• [DATASET CONTENT]
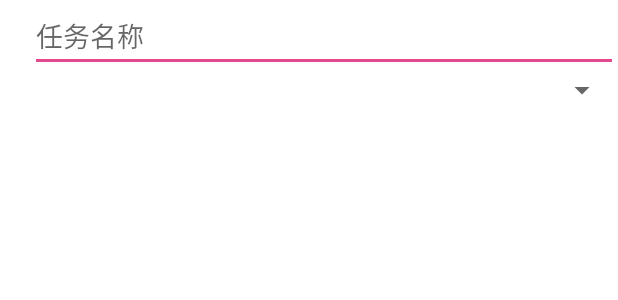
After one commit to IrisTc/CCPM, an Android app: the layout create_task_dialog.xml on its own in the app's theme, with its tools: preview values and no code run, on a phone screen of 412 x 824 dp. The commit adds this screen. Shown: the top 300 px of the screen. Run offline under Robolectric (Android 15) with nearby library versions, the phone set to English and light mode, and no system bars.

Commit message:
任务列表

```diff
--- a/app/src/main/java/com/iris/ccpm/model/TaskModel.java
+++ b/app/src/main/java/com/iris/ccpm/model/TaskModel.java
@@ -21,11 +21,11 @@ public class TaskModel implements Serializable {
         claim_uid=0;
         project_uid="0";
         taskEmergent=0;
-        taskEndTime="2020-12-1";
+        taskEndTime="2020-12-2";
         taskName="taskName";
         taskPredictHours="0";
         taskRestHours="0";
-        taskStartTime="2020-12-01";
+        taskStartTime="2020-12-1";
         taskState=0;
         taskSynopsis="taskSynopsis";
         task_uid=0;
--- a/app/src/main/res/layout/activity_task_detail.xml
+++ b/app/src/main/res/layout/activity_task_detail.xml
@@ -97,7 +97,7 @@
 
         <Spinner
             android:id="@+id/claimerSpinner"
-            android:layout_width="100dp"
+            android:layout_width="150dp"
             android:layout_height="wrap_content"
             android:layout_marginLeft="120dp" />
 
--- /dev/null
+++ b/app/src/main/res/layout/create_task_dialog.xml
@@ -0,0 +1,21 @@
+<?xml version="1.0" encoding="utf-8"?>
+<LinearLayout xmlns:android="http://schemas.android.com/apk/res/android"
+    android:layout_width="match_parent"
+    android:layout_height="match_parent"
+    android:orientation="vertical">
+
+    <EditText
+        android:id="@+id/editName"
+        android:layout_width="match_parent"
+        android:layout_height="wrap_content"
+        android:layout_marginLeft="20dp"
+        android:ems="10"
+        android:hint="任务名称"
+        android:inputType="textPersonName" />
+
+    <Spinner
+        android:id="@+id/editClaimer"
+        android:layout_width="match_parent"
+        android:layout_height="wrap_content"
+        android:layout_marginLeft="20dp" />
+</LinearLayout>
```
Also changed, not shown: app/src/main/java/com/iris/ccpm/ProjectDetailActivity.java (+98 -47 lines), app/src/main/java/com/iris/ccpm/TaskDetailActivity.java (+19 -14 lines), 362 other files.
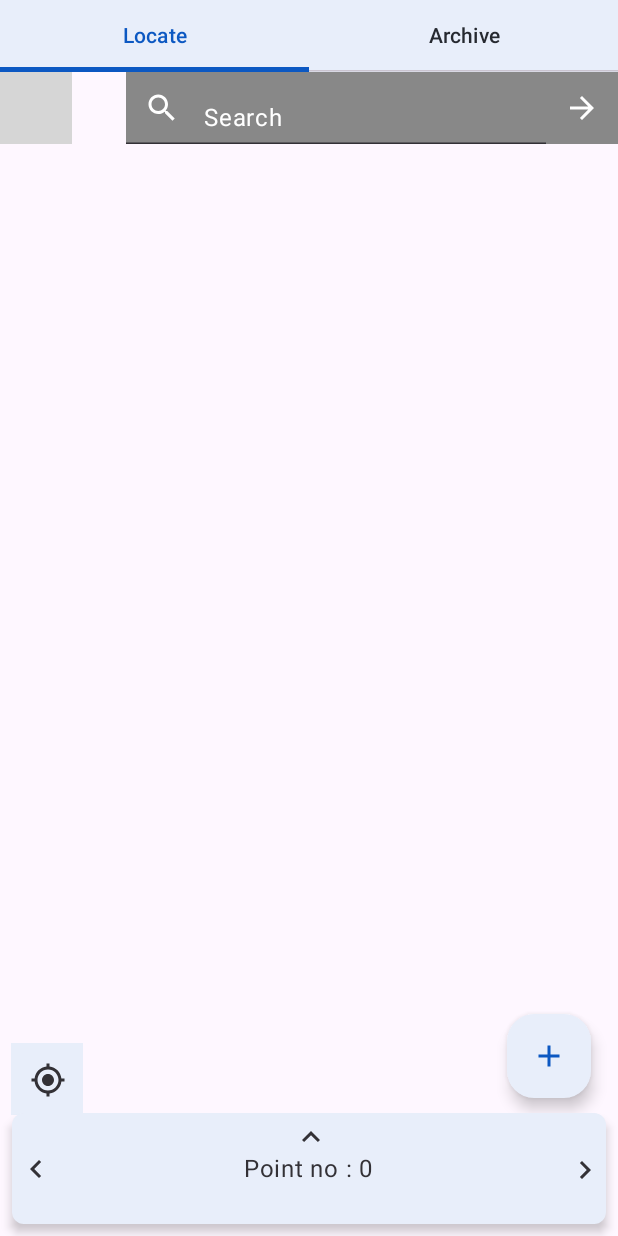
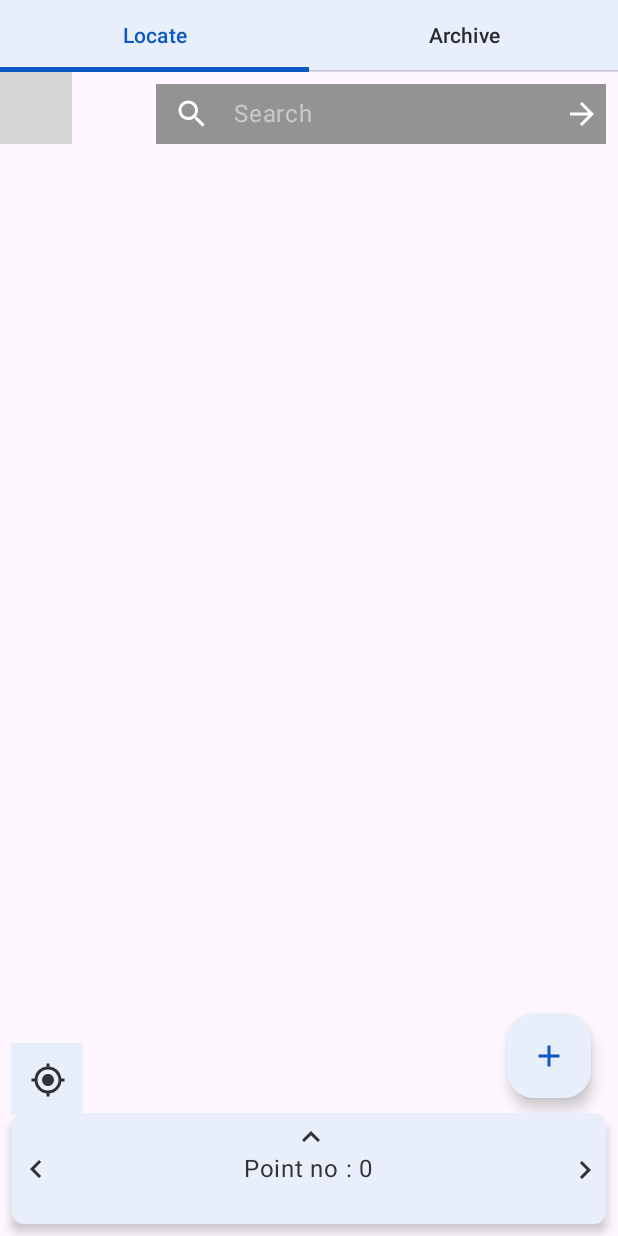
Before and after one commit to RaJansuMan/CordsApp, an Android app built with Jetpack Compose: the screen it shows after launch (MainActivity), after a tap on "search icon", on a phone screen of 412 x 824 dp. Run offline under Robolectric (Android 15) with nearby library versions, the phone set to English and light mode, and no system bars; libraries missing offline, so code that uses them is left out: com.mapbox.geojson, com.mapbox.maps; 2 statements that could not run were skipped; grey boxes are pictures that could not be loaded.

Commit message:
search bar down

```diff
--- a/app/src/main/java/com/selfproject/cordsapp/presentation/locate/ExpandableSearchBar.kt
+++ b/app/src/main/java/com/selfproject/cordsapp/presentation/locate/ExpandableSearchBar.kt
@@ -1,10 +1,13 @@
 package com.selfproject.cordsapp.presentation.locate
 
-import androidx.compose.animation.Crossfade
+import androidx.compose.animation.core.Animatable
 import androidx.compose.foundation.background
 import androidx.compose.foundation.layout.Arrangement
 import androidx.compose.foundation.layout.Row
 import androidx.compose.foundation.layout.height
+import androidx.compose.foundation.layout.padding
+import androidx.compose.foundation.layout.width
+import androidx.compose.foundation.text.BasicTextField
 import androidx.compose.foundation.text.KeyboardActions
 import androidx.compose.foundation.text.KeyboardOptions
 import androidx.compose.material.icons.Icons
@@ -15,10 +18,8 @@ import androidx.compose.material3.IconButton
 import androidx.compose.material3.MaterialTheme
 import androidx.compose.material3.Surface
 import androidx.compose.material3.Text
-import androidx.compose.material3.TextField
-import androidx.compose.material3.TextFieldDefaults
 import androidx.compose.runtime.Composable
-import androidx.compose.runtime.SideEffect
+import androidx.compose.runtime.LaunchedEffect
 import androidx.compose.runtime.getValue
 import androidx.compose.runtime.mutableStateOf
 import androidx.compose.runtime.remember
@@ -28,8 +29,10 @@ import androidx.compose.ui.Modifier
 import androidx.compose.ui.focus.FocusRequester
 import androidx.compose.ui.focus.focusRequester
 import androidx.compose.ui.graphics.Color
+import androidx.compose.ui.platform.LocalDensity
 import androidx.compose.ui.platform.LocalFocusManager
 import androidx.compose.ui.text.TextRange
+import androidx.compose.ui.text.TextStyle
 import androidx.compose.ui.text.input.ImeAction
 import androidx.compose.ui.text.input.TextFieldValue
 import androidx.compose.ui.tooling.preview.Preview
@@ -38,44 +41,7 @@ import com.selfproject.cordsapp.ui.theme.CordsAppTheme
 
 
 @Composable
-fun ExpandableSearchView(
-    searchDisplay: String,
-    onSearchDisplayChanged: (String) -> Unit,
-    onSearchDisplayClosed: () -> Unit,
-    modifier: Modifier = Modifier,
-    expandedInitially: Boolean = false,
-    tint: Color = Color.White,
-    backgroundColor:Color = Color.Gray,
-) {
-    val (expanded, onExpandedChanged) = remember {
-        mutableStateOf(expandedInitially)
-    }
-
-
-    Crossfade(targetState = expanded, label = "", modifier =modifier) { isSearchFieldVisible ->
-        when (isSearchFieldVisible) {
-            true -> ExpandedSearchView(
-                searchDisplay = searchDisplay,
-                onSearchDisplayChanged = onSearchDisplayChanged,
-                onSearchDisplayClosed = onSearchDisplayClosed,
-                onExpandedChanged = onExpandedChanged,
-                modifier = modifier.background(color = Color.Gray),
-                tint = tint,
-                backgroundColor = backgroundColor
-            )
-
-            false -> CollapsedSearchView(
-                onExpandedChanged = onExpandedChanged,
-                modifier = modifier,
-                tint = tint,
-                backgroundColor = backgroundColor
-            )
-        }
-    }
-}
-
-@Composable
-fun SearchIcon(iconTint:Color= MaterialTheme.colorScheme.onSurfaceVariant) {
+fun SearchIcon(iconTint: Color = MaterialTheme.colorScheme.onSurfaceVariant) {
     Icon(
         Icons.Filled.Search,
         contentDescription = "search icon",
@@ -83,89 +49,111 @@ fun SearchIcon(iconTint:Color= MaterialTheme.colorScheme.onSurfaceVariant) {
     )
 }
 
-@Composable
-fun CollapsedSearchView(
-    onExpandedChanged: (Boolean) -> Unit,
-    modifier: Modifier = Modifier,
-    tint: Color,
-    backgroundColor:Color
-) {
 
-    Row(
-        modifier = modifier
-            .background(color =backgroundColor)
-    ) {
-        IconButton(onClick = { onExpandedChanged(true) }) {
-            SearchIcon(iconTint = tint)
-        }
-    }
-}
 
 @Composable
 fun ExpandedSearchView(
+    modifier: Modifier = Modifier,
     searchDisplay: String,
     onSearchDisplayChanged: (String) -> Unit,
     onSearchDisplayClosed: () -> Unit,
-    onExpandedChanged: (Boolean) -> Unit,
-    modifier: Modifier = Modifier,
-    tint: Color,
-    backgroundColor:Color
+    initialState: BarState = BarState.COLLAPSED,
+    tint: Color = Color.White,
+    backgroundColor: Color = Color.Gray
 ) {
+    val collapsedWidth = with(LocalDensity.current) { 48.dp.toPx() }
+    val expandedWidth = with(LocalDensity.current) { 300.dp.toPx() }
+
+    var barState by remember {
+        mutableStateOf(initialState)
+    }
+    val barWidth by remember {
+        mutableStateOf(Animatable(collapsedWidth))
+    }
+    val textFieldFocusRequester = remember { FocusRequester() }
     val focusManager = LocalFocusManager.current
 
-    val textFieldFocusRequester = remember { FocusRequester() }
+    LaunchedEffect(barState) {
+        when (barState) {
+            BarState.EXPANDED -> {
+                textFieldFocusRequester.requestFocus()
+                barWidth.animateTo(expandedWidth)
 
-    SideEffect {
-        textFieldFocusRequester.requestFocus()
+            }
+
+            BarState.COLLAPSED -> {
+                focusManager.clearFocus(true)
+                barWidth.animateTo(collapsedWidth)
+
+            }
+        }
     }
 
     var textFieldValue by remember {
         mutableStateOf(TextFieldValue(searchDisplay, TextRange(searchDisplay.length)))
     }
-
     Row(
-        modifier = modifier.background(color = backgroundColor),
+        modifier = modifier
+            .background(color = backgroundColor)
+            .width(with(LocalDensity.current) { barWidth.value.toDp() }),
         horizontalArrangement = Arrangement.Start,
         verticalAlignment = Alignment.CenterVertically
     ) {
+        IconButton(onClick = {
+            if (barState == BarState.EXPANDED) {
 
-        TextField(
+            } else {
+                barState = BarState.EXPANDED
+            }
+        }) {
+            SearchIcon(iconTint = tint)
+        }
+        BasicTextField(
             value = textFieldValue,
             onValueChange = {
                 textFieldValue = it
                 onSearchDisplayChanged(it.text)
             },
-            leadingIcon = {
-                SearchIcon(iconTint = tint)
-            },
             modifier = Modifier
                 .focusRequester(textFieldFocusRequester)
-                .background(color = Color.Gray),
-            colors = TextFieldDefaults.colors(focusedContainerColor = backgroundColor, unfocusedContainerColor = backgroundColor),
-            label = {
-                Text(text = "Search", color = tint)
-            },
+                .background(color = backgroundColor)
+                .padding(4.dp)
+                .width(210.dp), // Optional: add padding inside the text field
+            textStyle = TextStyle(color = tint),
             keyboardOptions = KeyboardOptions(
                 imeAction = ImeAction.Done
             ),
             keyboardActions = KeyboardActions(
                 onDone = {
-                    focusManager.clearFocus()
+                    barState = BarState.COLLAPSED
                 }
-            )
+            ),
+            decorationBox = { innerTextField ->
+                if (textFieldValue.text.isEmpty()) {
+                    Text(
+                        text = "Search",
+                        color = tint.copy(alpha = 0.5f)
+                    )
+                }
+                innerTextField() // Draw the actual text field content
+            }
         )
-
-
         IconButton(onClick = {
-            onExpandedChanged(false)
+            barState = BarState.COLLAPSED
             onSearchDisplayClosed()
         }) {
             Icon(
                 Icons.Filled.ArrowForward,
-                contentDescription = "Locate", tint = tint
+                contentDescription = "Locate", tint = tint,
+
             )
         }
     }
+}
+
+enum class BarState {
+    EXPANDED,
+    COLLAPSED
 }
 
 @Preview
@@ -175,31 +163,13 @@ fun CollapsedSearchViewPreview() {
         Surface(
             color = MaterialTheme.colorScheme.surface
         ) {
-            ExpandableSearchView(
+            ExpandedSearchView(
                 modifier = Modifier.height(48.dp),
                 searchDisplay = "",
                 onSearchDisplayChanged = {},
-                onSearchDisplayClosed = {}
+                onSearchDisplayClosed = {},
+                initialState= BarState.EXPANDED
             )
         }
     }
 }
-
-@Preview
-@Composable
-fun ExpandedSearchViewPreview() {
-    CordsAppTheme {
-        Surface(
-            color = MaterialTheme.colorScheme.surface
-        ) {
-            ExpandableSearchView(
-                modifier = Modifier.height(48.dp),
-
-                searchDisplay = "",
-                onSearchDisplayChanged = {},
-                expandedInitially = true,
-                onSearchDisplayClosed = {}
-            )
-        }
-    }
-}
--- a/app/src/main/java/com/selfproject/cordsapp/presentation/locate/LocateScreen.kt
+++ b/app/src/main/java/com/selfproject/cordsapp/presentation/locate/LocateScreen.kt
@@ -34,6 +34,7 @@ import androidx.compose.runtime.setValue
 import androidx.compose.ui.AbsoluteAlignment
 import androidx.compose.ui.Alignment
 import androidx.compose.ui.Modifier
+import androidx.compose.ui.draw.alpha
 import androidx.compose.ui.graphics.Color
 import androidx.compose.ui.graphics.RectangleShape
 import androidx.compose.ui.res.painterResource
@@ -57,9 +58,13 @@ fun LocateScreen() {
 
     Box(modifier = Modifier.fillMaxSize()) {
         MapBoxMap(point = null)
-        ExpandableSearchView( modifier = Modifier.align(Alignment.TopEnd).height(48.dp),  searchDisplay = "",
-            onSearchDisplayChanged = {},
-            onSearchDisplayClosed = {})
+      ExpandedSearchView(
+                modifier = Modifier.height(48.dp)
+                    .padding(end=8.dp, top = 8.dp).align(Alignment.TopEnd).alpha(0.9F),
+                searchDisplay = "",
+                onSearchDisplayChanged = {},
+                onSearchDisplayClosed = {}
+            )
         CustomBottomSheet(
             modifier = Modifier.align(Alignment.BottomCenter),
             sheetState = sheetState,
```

• [WHAT YOU ARE ASKED TO DO] When a line in the data holds the word "onSearchDisplayClosed", show that line.

• [RESPONSE AREA]
-    onSearchDisplayClosed: () -> Unit,
-                onSearchDisplayClosed = onSearchDisplayClosed,
     onSearchDisplayClosed: () -> Unit,
             onSearchDisplayClosed()
-                onSearchDisplayClosed = {}
+                onSearchDisplayClosed = {},
-                onSearchDisplayClosed = {}
-            onSearchDisplayClosed = {})
+                onSearchDisplayClosed = {}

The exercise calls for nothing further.